Another probable variable concerning the external political instability of Ukraine, is the radicalisation of Ukrainian society, as a result of the stagnation of living standards, effectiveness and corruption of the regime as well as hopelessness of any future social policies. This variable may be the most important yet the least predictable with regards to a full-scale and lengthy conflict in Ukraine. Western economists never truly acknowledged that the development of Ukraine should rest upon the existence of a healthy middle class, which would signal the presence of individualistic freedoms and economic independence. The presence of such a middle class from a historical standpoint was the backbone of any resistance against external threats. Relevant examples are the Cossack era, the war for independence in 1917-1923 and the struggle of the Ukrainian Insurgent Army (UPA). Hence, the middle class was always targeted first by the opposing side when to subjugate Ukraine. However, even in the darkest times of domination by totalitarian regimes, this middle class was never fully liquidated. For example, after the genocide of Ukrainians in the Holodomor of 1932-33, the Ukrainian villager, as the main victim, brought about his ‘revenge’ by massive desertification in 1941.
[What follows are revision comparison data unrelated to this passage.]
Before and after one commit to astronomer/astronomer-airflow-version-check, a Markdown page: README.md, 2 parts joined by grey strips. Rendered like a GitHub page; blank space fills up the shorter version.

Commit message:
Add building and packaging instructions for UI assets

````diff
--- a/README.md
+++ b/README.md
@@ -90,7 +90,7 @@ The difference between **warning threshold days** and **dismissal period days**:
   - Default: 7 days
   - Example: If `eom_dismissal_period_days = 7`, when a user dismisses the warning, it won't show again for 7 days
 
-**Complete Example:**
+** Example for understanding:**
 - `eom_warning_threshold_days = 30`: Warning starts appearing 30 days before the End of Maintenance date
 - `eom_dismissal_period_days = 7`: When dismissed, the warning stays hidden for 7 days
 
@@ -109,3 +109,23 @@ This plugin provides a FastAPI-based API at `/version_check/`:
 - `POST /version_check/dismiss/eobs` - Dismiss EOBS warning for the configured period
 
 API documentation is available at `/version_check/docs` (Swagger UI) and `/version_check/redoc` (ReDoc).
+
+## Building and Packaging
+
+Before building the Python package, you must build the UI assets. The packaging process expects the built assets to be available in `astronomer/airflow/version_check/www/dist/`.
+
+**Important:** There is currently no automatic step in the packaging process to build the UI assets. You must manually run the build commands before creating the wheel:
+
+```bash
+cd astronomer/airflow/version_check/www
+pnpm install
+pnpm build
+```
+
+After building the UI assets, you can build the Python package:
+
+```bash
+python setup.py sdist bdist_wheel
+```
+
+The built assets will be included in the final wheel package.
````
The overcoming of myths is not always a matter of intellectuality, especially when some are encouraged by politicians themselves. It is apparent that the West’s distorted vision of Ukraine will only be reviewed when the West itself feels the consequences of its short-sightedness. To a large extent, the success of such a shift must be in consolidation with Ukrainian intellectuals and society.
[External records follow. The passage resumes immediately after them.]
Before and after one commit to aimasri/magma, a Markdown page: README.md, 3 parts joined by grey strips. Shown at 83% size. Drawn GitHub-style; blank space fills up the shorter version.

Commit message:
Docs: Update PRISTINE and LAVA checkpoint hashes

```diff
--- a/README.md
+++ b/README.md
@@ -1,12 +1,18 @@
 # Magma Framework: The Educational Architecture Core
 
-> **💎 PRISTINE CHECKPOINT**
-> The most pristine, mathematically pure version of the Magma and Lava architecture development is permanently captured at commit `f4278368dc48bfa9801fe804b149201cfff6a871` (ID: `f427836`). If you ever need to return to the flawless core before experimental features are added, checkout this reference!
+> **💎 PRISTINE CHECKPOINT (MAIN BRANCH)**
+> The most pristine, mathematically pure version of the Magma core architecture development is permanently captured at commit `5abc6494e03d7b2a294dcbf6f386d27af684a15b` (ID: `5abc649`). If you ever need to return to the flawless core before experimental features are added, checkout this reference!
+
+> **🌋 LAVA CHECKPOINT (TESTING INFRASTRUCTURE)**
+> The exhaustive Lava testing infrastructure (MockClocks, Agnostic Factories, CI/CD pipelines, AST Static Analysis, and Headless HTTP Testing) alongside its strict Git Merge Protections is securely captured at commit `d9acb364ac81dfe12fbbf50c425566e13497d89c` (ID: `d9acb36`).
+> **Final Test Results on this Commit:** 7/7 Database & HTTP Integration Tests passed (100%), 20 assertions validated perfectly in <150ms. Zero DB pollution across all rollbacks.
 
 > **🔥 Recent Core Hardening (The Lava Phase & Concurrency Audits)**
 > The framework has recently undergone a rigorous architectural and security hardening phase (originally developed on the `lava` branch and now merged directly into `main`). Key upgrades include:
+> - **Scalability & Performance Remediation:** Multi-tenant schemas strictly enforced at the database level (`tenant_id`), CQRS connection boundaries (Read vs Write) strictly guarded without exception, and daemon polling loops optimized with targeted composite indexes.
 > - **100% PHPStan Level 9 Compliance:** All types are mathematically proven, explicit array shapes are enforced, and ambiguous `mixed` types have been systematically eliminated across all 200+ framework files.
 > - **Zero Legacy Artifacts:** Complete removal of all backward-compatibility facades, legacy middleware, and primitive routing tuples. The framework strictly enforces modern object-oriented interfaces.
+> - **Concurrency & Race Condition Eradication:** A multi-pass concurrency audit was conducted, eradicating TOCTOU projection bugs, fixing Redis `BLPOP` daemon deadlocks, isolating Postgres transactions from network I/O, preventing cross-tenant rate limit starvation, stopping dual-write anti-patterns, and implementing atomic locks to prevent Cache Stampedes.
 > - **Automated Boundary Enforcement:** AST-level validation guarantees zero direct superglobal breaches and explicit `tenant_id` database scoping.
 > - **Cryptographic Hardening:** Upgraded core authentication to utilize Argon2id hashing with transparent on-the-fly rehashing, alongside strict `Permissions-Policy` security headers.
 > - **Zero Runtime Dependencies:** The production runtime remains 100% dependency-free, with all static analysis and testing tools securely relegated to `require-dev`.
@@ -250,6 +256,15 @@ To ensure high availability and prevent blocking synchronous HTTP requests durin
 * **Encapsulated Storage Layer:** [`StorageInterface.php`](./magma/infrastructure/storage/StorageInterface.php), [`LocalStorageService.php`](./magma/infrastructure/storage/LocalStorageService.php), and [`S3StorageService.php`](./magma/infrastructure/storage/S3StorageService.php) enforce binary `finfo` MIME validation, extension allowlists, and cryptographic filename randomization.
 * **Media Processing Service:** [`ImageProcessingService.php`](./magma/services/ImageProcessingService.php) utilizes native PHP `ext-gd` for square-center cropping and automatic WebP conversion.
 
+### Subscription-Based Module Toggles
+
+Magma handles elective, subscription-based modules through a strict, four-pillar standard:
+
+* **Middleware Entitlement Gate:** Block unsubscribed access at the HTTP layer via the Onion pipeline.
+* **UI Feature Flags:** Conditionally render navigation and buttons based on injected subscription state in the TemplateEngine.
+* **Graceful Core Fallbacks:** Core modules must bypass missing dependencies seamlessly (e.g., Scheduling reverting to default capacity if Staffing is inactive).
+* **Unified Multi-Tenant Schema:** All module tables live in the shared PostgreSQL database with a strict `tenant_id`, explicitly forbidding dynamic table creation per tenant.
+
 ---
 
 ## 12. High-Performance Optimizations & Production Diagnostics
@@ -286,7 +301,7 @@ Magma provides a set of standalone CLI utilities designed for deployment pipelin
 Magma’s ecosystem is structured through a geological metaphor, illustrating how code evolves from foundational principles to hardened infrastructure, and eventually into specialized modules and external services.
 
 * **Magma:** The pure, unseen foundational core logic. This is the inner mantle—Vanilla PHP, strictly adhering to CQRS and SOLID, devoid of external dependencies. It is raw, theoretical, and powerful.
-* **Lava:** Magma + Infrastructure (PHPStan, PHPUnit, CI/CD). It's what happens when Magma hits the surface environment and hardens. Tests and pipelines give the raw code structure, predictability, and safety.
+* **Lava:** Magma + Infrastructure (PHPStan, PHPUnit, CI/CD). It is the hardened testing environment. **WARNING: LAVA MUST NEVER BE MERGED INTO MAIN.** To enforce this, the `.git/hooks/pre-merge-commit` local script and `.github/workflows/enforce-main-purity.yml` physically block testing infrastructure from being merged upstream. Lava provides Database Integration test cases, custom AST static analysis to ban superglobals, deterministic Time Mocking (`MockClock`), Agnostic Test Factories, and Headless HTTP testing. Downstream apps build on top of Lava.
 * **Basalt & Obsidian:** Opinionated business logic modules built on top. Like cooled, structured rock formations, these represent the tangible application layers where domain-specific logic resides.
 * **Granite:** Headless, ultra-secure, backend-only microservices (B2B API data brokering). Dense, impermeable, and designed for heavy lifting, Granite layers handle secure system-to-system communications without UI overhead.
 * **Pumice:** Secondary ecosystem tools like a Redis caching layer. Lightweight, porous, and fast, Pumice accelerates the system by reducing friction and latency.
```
The monumental art piece of well-known Ilya Glazunov (circa. 1988), created in the times of Perestroyka (Russian for ‘reconstruction’ – a time of Soviet back-tracking and easing of repression) which displayed the iconic figures of the pre and post-1917 eras, very well depicts the Russo-centric view of Russia and Ukraine, adopted by the West. In the first ‘row’ of ‘eternal Russians’ one can see the iconic figures of Kyivan Rus and early Ukraine: starting with Andrew the Apostle, Saint Borys and Hlib, Volodymyr I of Kyiv and Bogdan Khmelnytsky.
As a matter of fact, in 2009, Vladimir Putin visited the national gallery of Ilya Glazunov on the occasion of the painter’s 79th birthday. Putin looked at Glazunvo’s ‘Eternal Russia’ and was noted to remark – ‘Borys and Hlib are Saints but one must fight for his land, not simply give it away without putting up a fight’ and ‘This should not serve as an example – just waiting until you get killed’.